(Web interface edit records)

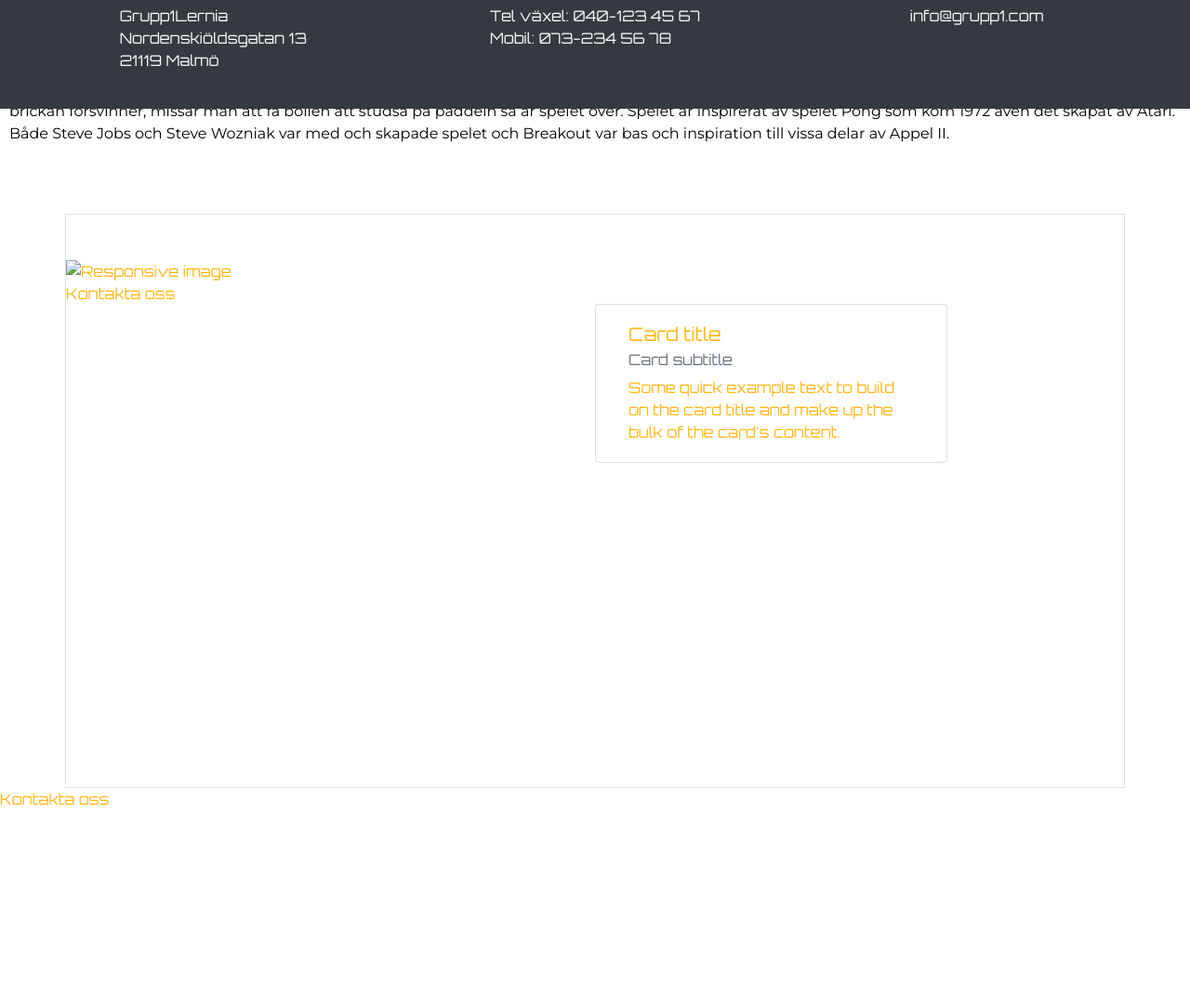
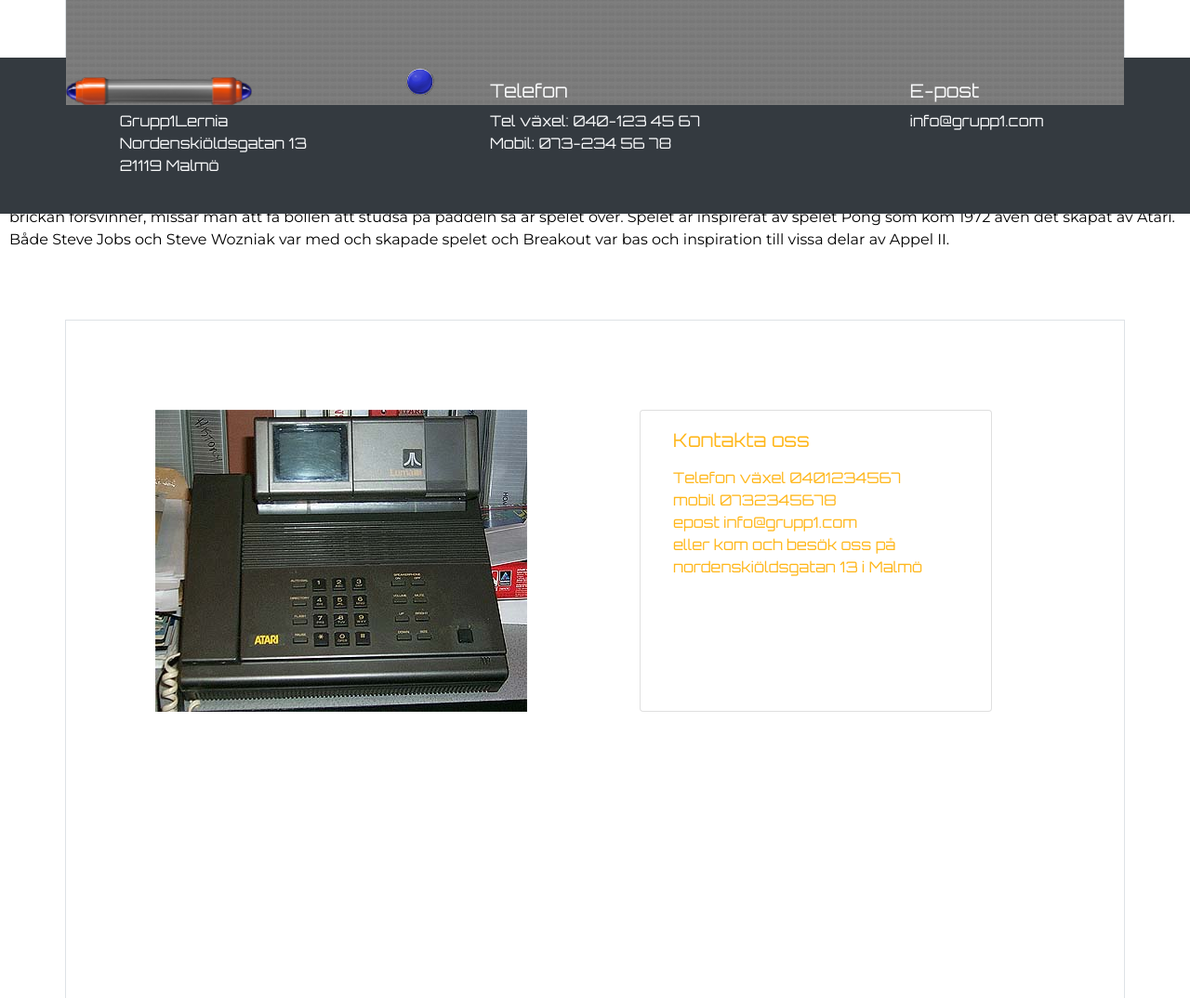
Before and after one commit to DanielKeArvidsson/dxball, a website: page www/index.html in a window 1280 px wide. Shown: the part 797-1871 px from the top of the page at 93% size. Before the commit the page ends 1669 px from the top, so only its background shows below. Drawn offline with nearby package versions, Linux system fonts and the light colour scheme; files that its build step writes are made by us from their sources; a web font is replaced by a local one.

Commit message:
Fixat json till kontakt
appendad till kontakta oss

```diff
--- a/www/index.html
+++ b/www/index.html
@@ -32,7 +32,7 @@
             <a class="nav-link spelet" href="/gamePlay"></a>
           </li>
           <li class="nav-item">
-            <a class="nav-link contact" href="/contact"></a>
+            <a class="nav-link contacts" href="/contact"></a>
           </li>
           <li class="nav-item">
               <a class="nav-link" href="#"><img class="svenska" width="25" src="images/sv-flag.svg">
@@ -82,18 +82,16 @@
 <section class="h-100 contact">
 
   <div class="container h-100 border mt-5 ">
-    <div class="row mt-5 ">
-      <div class="col-md-6 h-100 contact p-0 ">
-        <img src="/images/kontakt1.png" class="img-fluid" alt="Responsive image">
+    <div class="row mt-5">
+      <div class="col-md-6 h-100 contact p-0 ml-5">
+        <img src="/images/atariphone.jpg" class="img-fluid ml-5 mt-5" alt="Responsive image">
       </div>
 
       <div class="card col-md-4 mt-5">
         <div class="card-body">
-          <h5 class="card-title">Card title</h5>
-          <h6 class="card-subtitle mb-2 text-muted">Card subtitle</h6>
-          <p class="card-text">Some quick example text to build on the card title and make up the bulk of the
-            card's
-            content.</p>
+          <h5 class="card-title kortTitel"></h5>
+         <div class="kortText">
+         </div>
         </div>
       </div>
     </div>
--- a/www/js/main.js
+++ b/www/js/main.js
@@ -25,11 +25,13 @@ function lang(myLang)  {
         $(swe.hem).appendTo('.hem').addClass('sv');
         $(swe.history).appendTo('.navHistory').addClass('sv');
         $(swe.spelet).appendTo('.spelet').addClass('sv');
-        $(swe.kontakt).appendTo('.contact').addClass('sv');
+        $(swe.kontakt).appendTo('.contacts').addClass('sv');
 
 
         //body Swedish
         $(swe.theGame).appendTo('.about').addClass('sv');;
+        $(swe.kontakt).appendTo('.kortTitel').addClass('sv');;
+        $(swe.kontakttele).appendTo('.kortText').addClass('sv');;
 
 
         //footer swedish
@@ -54,10 +56,12 @@ function Englang(myLang){
       $(eng.home).appendTo('.hem').addClass('en');
       $(eng.history).appendTo('.navHistory').addClass('en');
       $(eng.spelet).appendTo('.spelet').addClass('en');
-      $(eng.kontakt).appendTo('.contact').addClass('en');
+      $(eng.kontakt).appendTo('.contacts').addClass('en');
 
       //body English
       $(eng.theGame).appendTo('.about').addClass('en');
+      $(eng.kontakt).appendTo('.kortTitel').addClass('en');;
+      $(eng.kontakttele).appendTo('.kortText').addClass('en');;
 
 
       //footer English
--- a/www/json/mainEn.json
+++ b/www/json/mainEn.json
@@ -33,5 +33,13 @@
       "emailP": "<p class=\"mb-0\">info@grupp1.com <\/p>"
       }
     ]
-  }
+  },
+  "textContacts": {
+    "en": [
+        {
+        "kontakttele": "<p>Phone 0401234567 <br \/> Cell phone 0732345678 <br\/> e-mail info@grupp1.com <br\/> or drop in at our place at nordenskiöldsgatan 13 i Malmö<\/p>",
+         "kontakt": "Contact us"
+        }
+     ]
+ }
 }
--- a/www/json/mainSv.json
+++ b/www/json/mainSv.json
@@ -33,5 +33,13 @@
         "emailP": "<p class=\"mb-0\">info@grupp1.com <\/p>"
         }
     ]
-    }
+    },
+"textContacts": {
+    "sv": [
+        {
+        "kontakttele": "<p>Telefon växel 0401234567 <br \/> mobil 0732345678 <br\/> epost info@grupp1.com <br\/> eller kom och besök oss på nordenskiöldsgatan 13 i Malmö<\/p>",
+         "kontakt": "Kontakta oss "
+        }
+     ]
+ }
 }
```
Also changed, not shown: www/images/atariphone.jpg (added), 2 other files.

◆ **Problem requirements**: The word "kortTitel" appears in some lines above. Return every one of those lines.

◆ **Solution to the exercise**:
+          <h5 class="card-title kortTitel"></h5>
+        $(swe.kontakt).appendTo('.kortTitel').addClass('sv');;
+      $(eng.kontakt).appendTo('.kortTitel').addClass('en');;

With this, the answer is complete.